- Networks – access to established communication networks and events that can be leveraged during the campaign;
- Expertise – partners may have specialized expertise in a particular area that can benefit your campaign, such as communications;
- Experience – being aware of other past and current campaigns will help avoid duplicating the work of others and allow you to build on past successes;
- Solidarity – increased buy-in with your campaign approach, with the participation of multiple partners; and,
- Credibility – increased validity of your campaign to the public, municipal governments, and other stakeholders.
Who should you include as a partner in your campaign?
The number or level of partnerships you should include will depend on the extent of your campaign. For example, municipal-wide campaigns will benefit from a large diversity of partners across the municipality, while a workplace campaign may work best with only one or two partners.
You may already know of organizations that you can partner with on your campaign, or you may need to identify new or additional partnership opportunities. Identify potential partners in your area through an internet search on “anti-idling projects” or “idling reduction projects” and your community’s name. See also Step 3: Collect Background and Baseline Information.

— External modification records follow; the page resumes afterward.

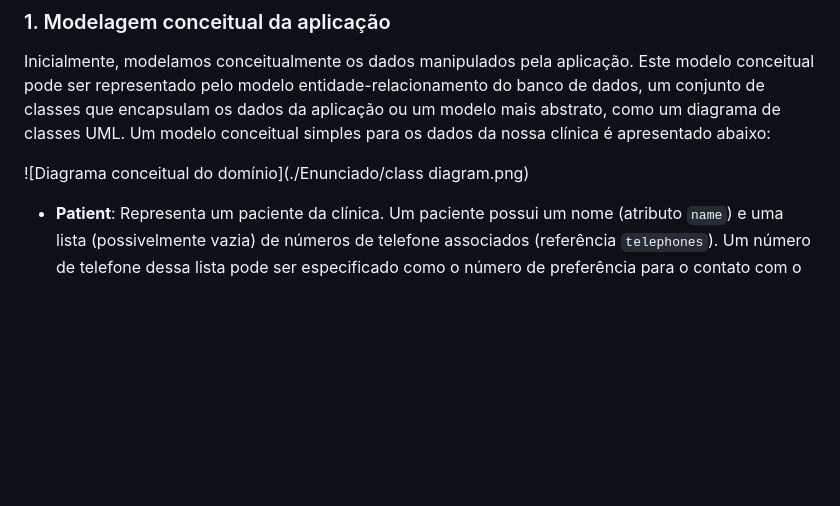
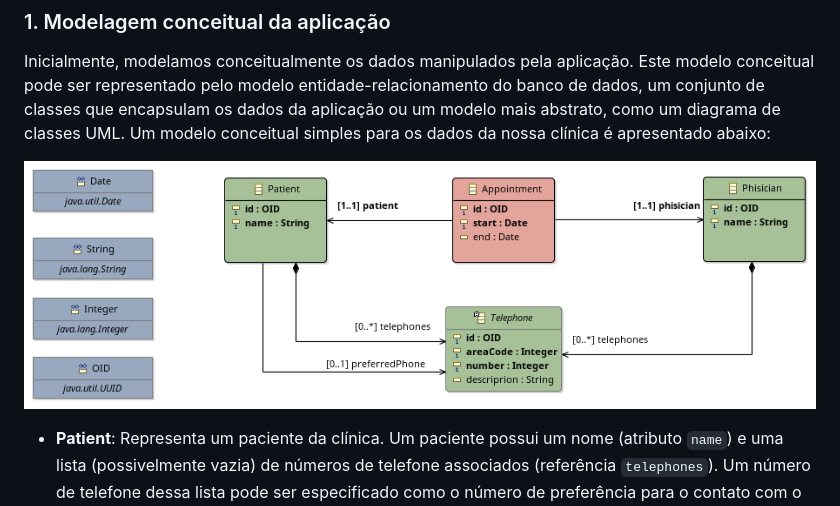
Before and after one commit to cawal/monitoria-2017-1-sistemas-distribuidos-restful, a Markdown page: README.md, the part around the change. GitHub-like rendering; pictures changed too: class_diagram.png (added); blank space fills up the shorter version.

Commit message:
A README

```diff
--- a/README.md
+++ b/README.md
@@ -14,7 +14,7 @@ Inicialmente, modelamos conceitualmente os dados manipulados pela aplicação.
 Este modelo conceitual pode ser representado pelo modelo entidade-relacionamento do banco de dados, um conjunto de classes que encapsulam os dados da aplicação ou um modelo mais abstrato, como um diagrama de classes UML.
 Um modelo conceitual simples para os dados da nossa clínica é apresentado abaixo:
 
-![Diagrama conceitual do domínio](./Enunciado/class diagram.png)
+![Diagrama conceitual do domínio](class_diagram.png)
 
 - **Patient**: Representa um paciente da clínica. Um paciente possui um nome (atributo `name`) e uma lista (possivelmente vazia) de números de telefone associados (referência `telephones`).
   Um número de telefone dessa lista pode ser especificado como o número de preferência para o contato com o paciente (referência `preferredPhone`).
```
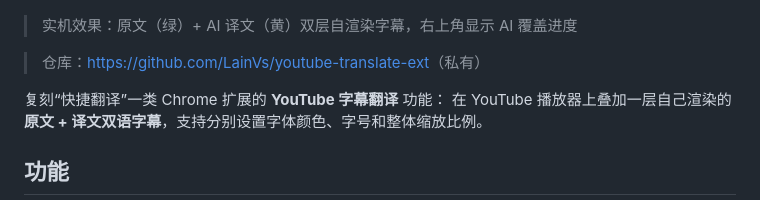
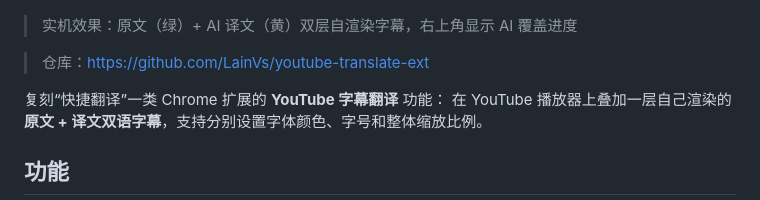
Before and after one commit to LainVs/youtube-translate-ext, a Markdown page: README.md, the part around the change. Drawn GitHub-style.

Commit message:
docs: 仓库已公开，移除私有标注

```diff
--- a/README.md
+++ b/README.md
@@ -4,7 +4,7 @@
 
 > 实机效果：原文（绿）+ AI 译文（黄）双层自渲染字幕，右上角显示 AI 覆盖进度
 
-> 仓库：<https://github.com/LainVs/youtube-translate-ext>（私有）
+> 仓库：<https://github.com/LainVs/youtube-translate-ext>
 
 复刻“快捷翻译”一类 Chrome 扩展的 **YouTube 字幕翻译** 功能：
 在 YouTube 播放器上叠加一层自己渲染的 **原文 + 译文双语字幕**，支持分别设置字体颜色、字号和整体缩放比例。
```
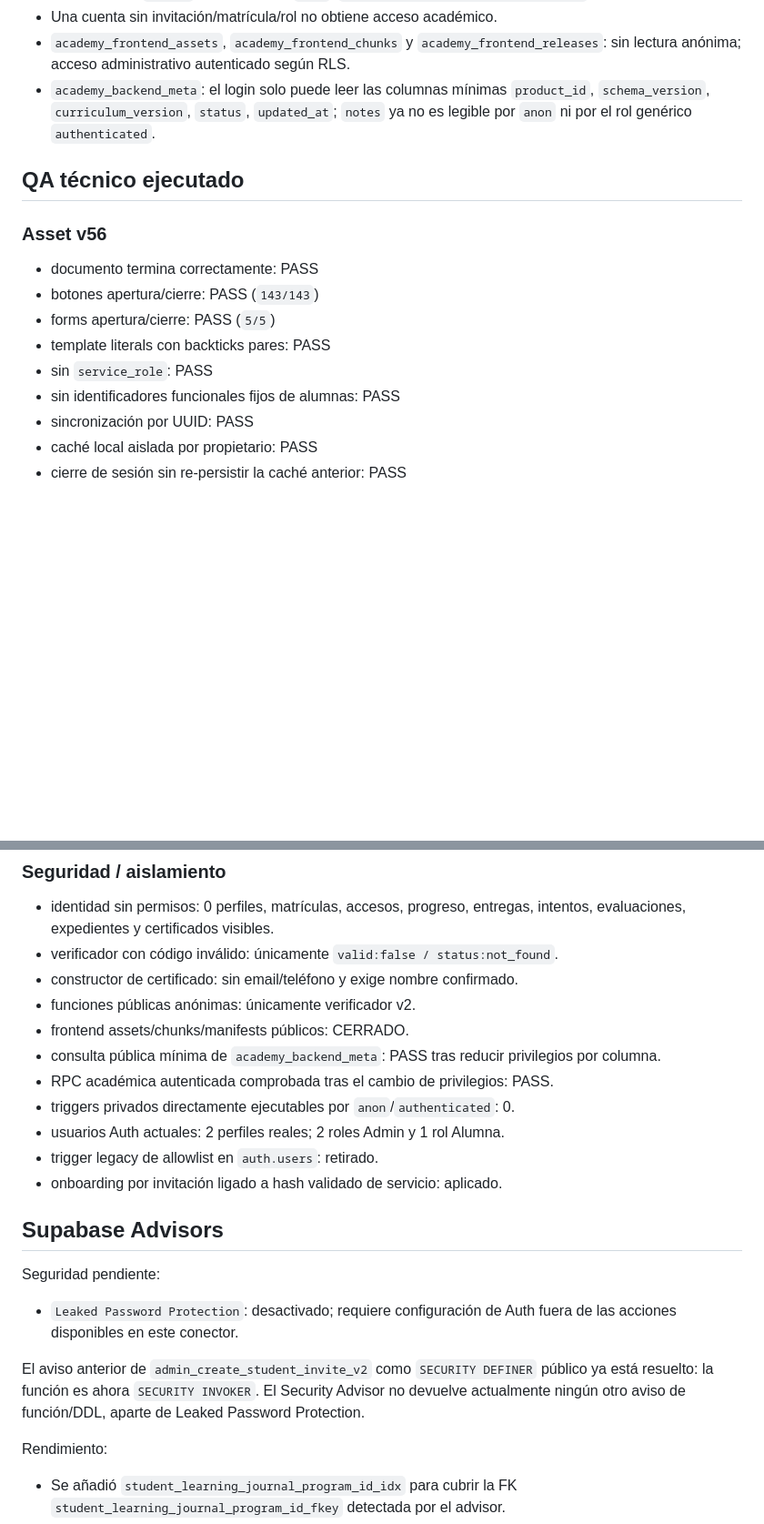
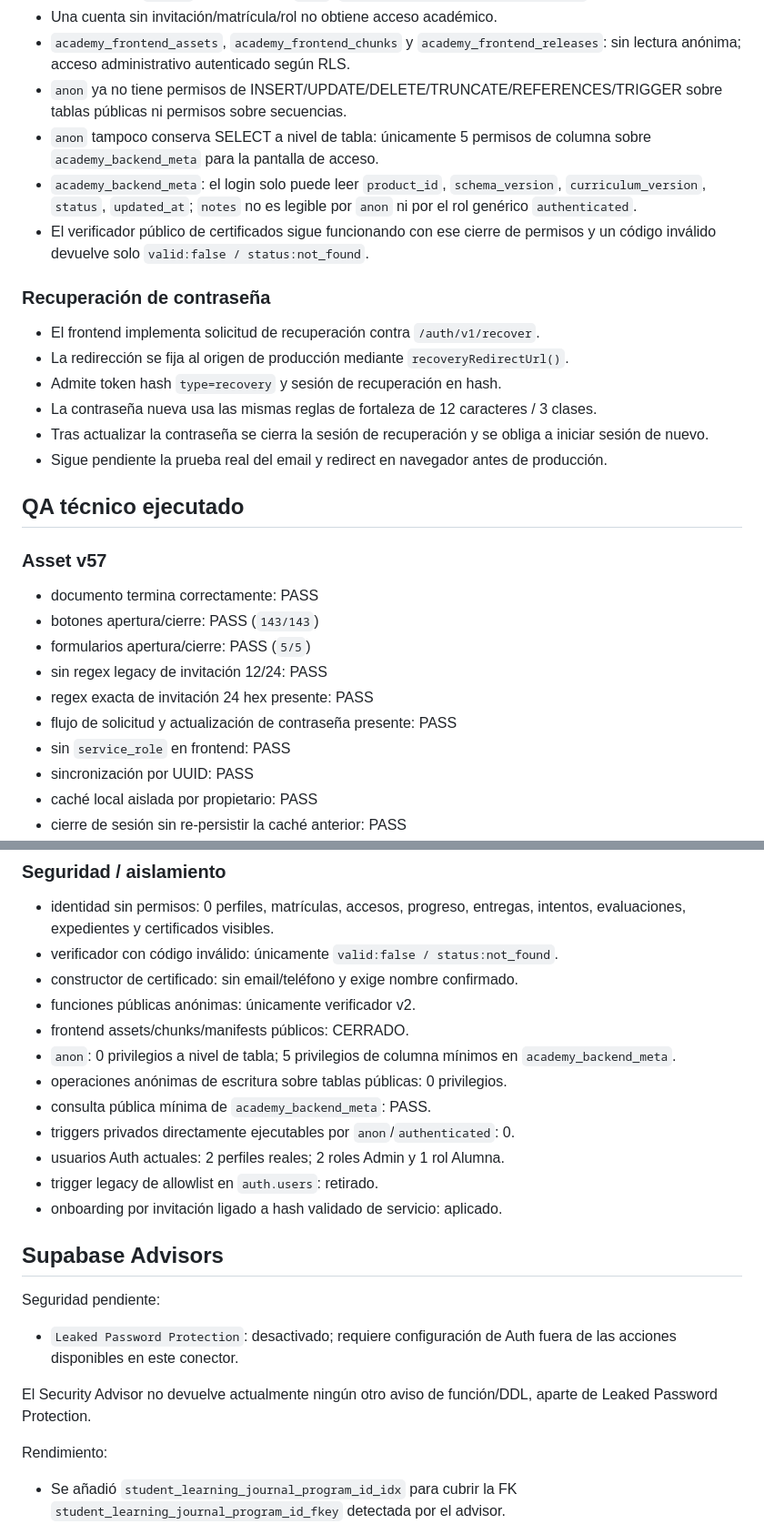
Before and after one commit to tere306/campus-ux-ui-kenya, a Markdown page: docs/DEVELOPMENT_STATUS.md, 2 parts joined by grey strips. Shown at 91% size. Rendered like a GitHub page; blank space fills up the shorter version.

Commit message:
docs: update development status to v57 and anon hardening

```diff
--- a/docs/DEVELOPMENT_STATUS.md
+++ b/docs/DEVELOPMENT_STATUS.md
@@ -107,18 +109,31 @@ Existe una Edge Function de preview separada de producción. El preview está pr
 - Única función `public` ejecutable por `anon`: `verify_master_certificate_v2(text)`.
 - Una cuenta sin invitación/matrícula/rol no obtiene acceso académico.
 - `academy_frontend_assets`, `academy_frontend_chunks` y `academy_frontend_releases`: sin lectura anónima; acceso administrativo autenticado según RLS.
-- `academy_backend_meta`: el login solo puede leer las columnas mínimas `product_id`, `schema_version`, `curriculum_version`, `status`, `updated_at`; `notes` ya no es legible por `anon` ni por el rol genérico `authenticated`.
+- `anon` ya no tiene permisos de INSERT/UPDATE/DELETE/TRUNCATE/REFERENCES/TRIGGER sobre tablas públicas ni permisos sobre secuencias.
+- `anon` tampoco conserva SELECT a nivel de tabla: únicamente 5 permisos de columna sobre `academy_backend_meta` para la pantalla de acceso.
+- `academy_backend_meta`: el login solo puede leer `product_id`, `schema_version`, `curriculum_version`, `status`, `updated_at`; `notes` no es legible por `anon` ni por el rol genérico `authenticated`.
+- El verificador público de certificados sigue funcionando con ese cierre de permisos y un código inválido devuelve solo `valid:false / status:not_found`.
+
+### Recuperación de contraseña
+
+- El frontend implementa solicitud de recuperación contra `/auth/v1/recover`.
+- La redirección se fija al origen de producción mediante `recoveryRedirectUrl()`.
+- Admite token hash `type=recovery` y sesión de recuperación en hash.
+- La contraseña nueva usa las mismas reglas de fortaleza de 12 caracteres / 3 clases.
+- Tras actualizar la contraseña se cierra la sesión de recuperación y se obliga a iniciar sesión de nuevo.
+- Sigue pendiente la prueba real del email y redirect en navegador antes de producción.
 
 ## QA técnico ejecutado
 
-### Asset v56
+### Asset v57
 
 - documento termina correctamente: PASS
 - botones apertura/cierre: PASS (`143/143`)
-- forms apertura/cierre: PASS (`5/5`)
-- template literals con backticks pares: PASS
-- sin `service_role`: PASS
-- sin identificadores funcionales fijos de alumnas: PASS
+- formularios apertura/cierre: PASS (`5/5`)
+- sin regex legacy de invitación 12/24: PASS
+- regex exacta de invitación 24 hex presente: PASS
+- flujo de solicitud y actualización de contraseña presente: PASS
+- sin `service_role` en frontend: PASS
 - sincronización por UUID: PASS
 - caché local aislada por propietario: PASS
 - cierre de sesión sin re-persistir la caché anterior: PASS
@@ -131,8 +146,9 @@ Existe una Edge Function de preview separada de producción. El preview está pr
 - constructor de certificado: sin email/teléfono y exige nombre confirmado.
 - funciones públicas anónimas: únicamente verificador v2.
 - frontend assets/chunks/manifests públicos: CERRADO.
-- consulta pública mínima de `academy_backend_meta`: PASS tras reducir privilegios por columna.
-- RPC académica autenticada comprobada tras el cambio de privilegios: PASS.
+- `anon`: 0 privilegios a nivel de tabla; 5 privilegios de columna mínimos en `academy_backend_meta`.
+- operaciones anónimas de escritura sobre tablas públicas: 0 privilegios.
+- consulta pública mínima de `academy_backend_meta`: PASS.
 - triggers privados directamente ejecutables por `anon`/`authenticated`: 0.
 - usuarios Auth actuales: 2 perfiles reales; 2 roles Admin y 1 rol Alumna.
 - trigger legacy de allowlist en `auth.users`: retirado.
@@ -144,7 +160,7 @@ Seguridad pendiente:
 
 - `Leaked Password Protection`: desactivado; requiere configuración de Auth fuera de las acciones disponibles en este conector.
 
-El aviso anterior de `admin_create_student_invite_v2` como `SECURITY DEFINER` público ya está resuelto: la función es ahora `SECURITY INVOKER`. El Security Advisor no devuelve actualmente ningún otro aviso de función/DDL, aparte de Leaked Password Protection.
+El Security Advisor no devuelve actualmente ningún otro aviso de función/DDL, aparte de Leaked Password Protection.
 
 Rendimiento:
 
```
Also changed, not shown: other parts of docs/DEVELOPMENT_STATUS.md (+8 -6 lines).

Consider the following groups when identifying potential partners:
- Groups and organizations that have similar interests in the goals and objectives achieved by reducing idling (e.g. environmental groups, health groups, social interest groups);
- Organizations associated with the target location or audience where you would like to implement your campaign (e.g. school boards, transit authorities, etc.); and,
- Groups or stakeholders whose interests may be affected or influenced by your idling reduction campaign (e.g. businesses with delivery vehicles or large vehicle fleets).
How can you approach potential partners?
Approach potential partners through the method that is most applicable for that agency or partner group – for example, through a phone call, or an official invitation letter. Lessons learned from past idling reduction campaigns about partnership building include:
- Obtain buy-in of boards and umbrella organizations first – this will increase the comfort level and receptiveness of individual member organizations to participate in your campaign;
- Approach senior management of the organization you have identified first – once they are on board you can then make arrangements with individual managers and staff;
- If you are a municipality, be sure to obtain Council and Senior Management support – this will help to cultivate broad-based community support and awareness; and,
- Consider preparing a one or two-page campaign “prospectus” (outlining your campaign objectives and high level strategy) as a means of approaching and attracting campaign partners.
- Working with partners may require that you revisit Step 1, particularly if the partnering organization has specific target audiences they would like to include in the campaign.
The following examples of Canadian idling reduction projects illustrate the diversity of partnerships that can help make a successful campaign. Use these to help generate ideas as you work through Step 2 (Build Partnerships) of your campaign.
Children’s Clean Air Network, Halifax
Partnerships: Local Media, Businesses, Corporations, Auto Dealers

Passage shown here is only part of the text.